Web stiffeners are nothing more than wood blocks. They're either made out of lumber, wood structural panels or APA Rated Rim Board. Their purpose is to reinforce the webs of I-joists at different locations. Web stiffeners are required in three different situations:
- If there is a chance the I-joist's webs might break through the flanges. This is caused by design reaction loads exceeding a specific level and can happen at any depth of the I-joist.
- If there's a chance the webs might buckle out of plane.
- If the sides of the hanger that supports the I-joist do not reach the top flange. Because of an unsupported top flange, the joist can twist the flange by deflecting laterally. In this case, web stiffeners offer support on a vertical axis.
The Difference Between Bearing Stiffeners and Load Stiffeners

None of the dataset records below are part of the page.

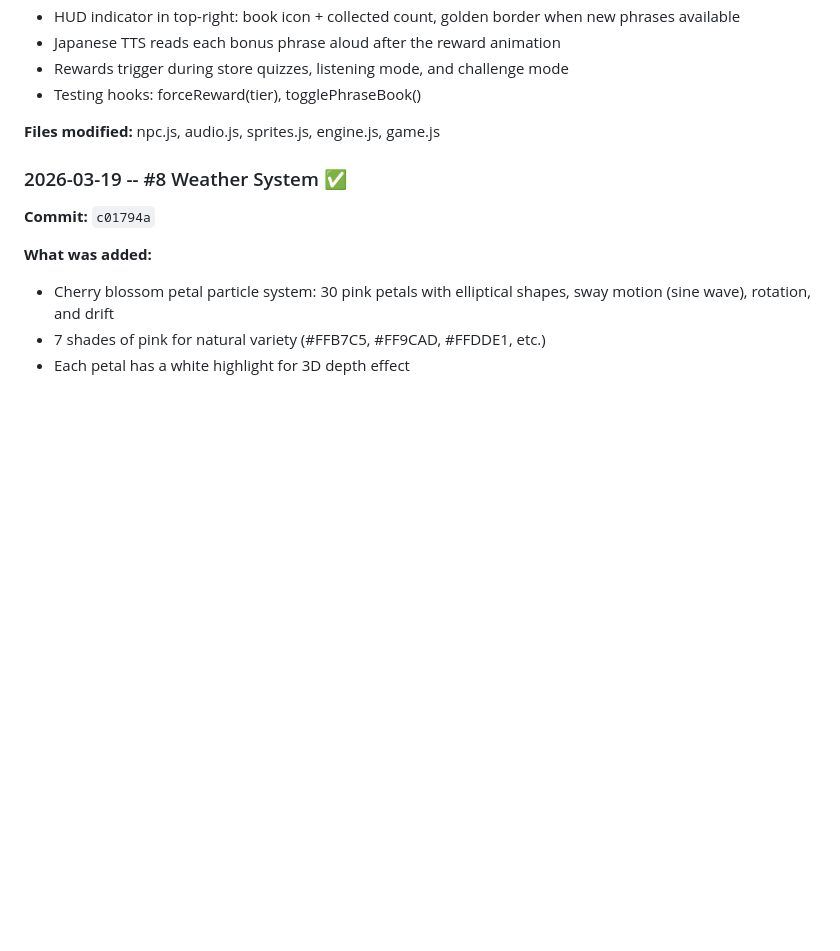
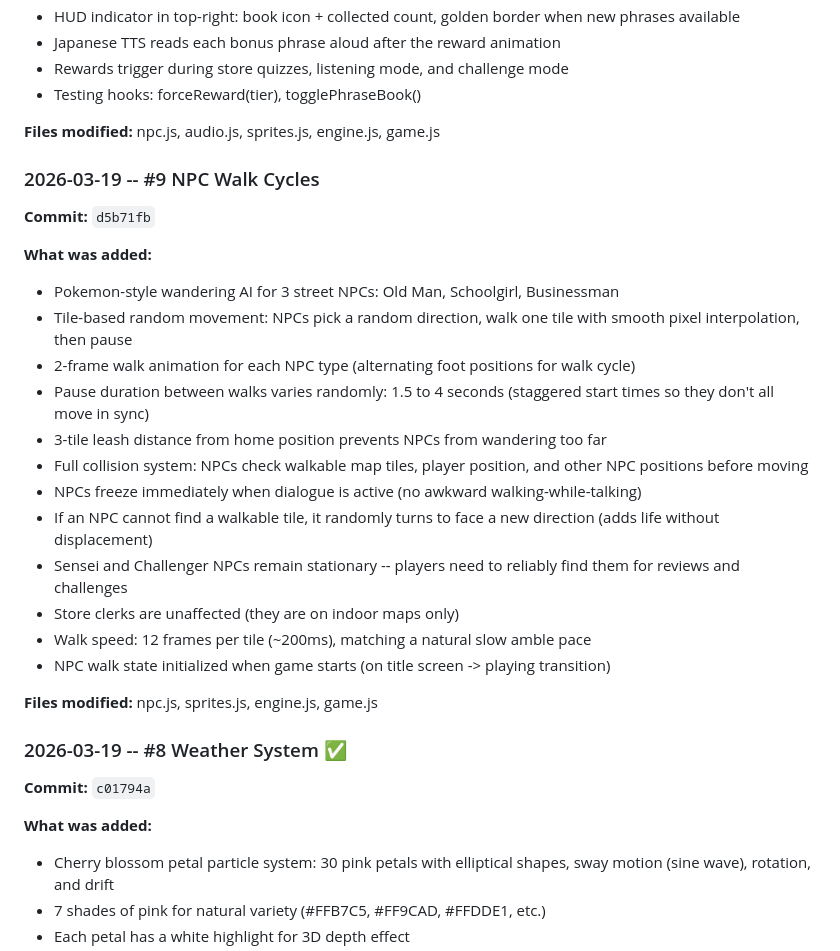
Before and after one commit to theNetworkChuck/konbini-quest, a Markdown page: docs/improvement-backlog.md, the part around one of its changes. GitHub-like rendering; blank space fills up the shorter version.

Commit message:
docs: update backlog - mark #9 NPC Walk Cycles complete

```diff
--- a/docs/improvement-backlog.md
+++ b/docs/improvement-backlog.md
@@ -178,6 +178,25 @@
 
 **Files modified:** npc.js, audio.js, sprites.js, engine.js, game.js
 
+### 2026-03-19 -- #9 NPC Walk Cycles
+**Commit:** `d5b71fb`
+
+**What was added:**
+- Pokemon-style wandering AI for 3 street NPCs: Old Man, Schoolgirl, Businessman
+- Tile-based random movement: NPCs pick a random direction, walk one tile with smooth pixel interpolation, then pause
+- 2-frame walk animation for each NPC type (alternating foot positions for walk cycle)
+- Pause duration between walks varies randomly: 1.5 to 4 seconds (staggered start times so they don't all move in sync)
+- 3-tile leash distance from home position prevents NPCs from wandering too far
+- Full collision system: NPCs check walkable map tiles, player position, and other NPC positions before moving
+- NPCs freeze immediately when dialogue is active (no awkward walking-while-talking)
+- If an NPC cannot find a walkable tile, it randomly turns to face a new direction (adds life without displacement)
+- Sensei and Challenger NPCs remain stationary -- players need to reliably find them for reviews and challenges
+- Store clerks are unaffected (they are on indoor maps only)
+- Walk speed: 12 frames per tile (~200ms), matching a natural slow amble pace
+- NPC walk state initialized when game starts (on title screen -> playing transition)
+
+**Files modified:** npc.js, sprites.js, engine.js, game.js
+
 ### 2026-03-19 -- #8 Weather System ✅
 **Commit:** `c01794a`
 
```
Also changed, not shown: other parts of docs/improvement-backlog.md (+1 -1 lines).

There are two kinds of web stiffeners: bearing and load. Bearing stiffeners are placed at the reactions -- interior and exterior -- while load stiffeners are found between supports where the top flange of an I-joist must withstand significant point loads.
The two kinds of stiffeners can be differentiated by the placement of the gap between a top or bottom flange as well as the undersized stiffeners, and by the applied load.
Bearing stiffeners are required in cases when the hanger sides don't reach the top flange. In this case, the gap can be seen at the top.
- Load stiffeners are placed in areas where a concentrated load that's greater than 1500 lbf is applied between supports --to the top flange or between the support and the cantilever tip -- if a cantilever is used. This time, the gap can be seen at the bottom.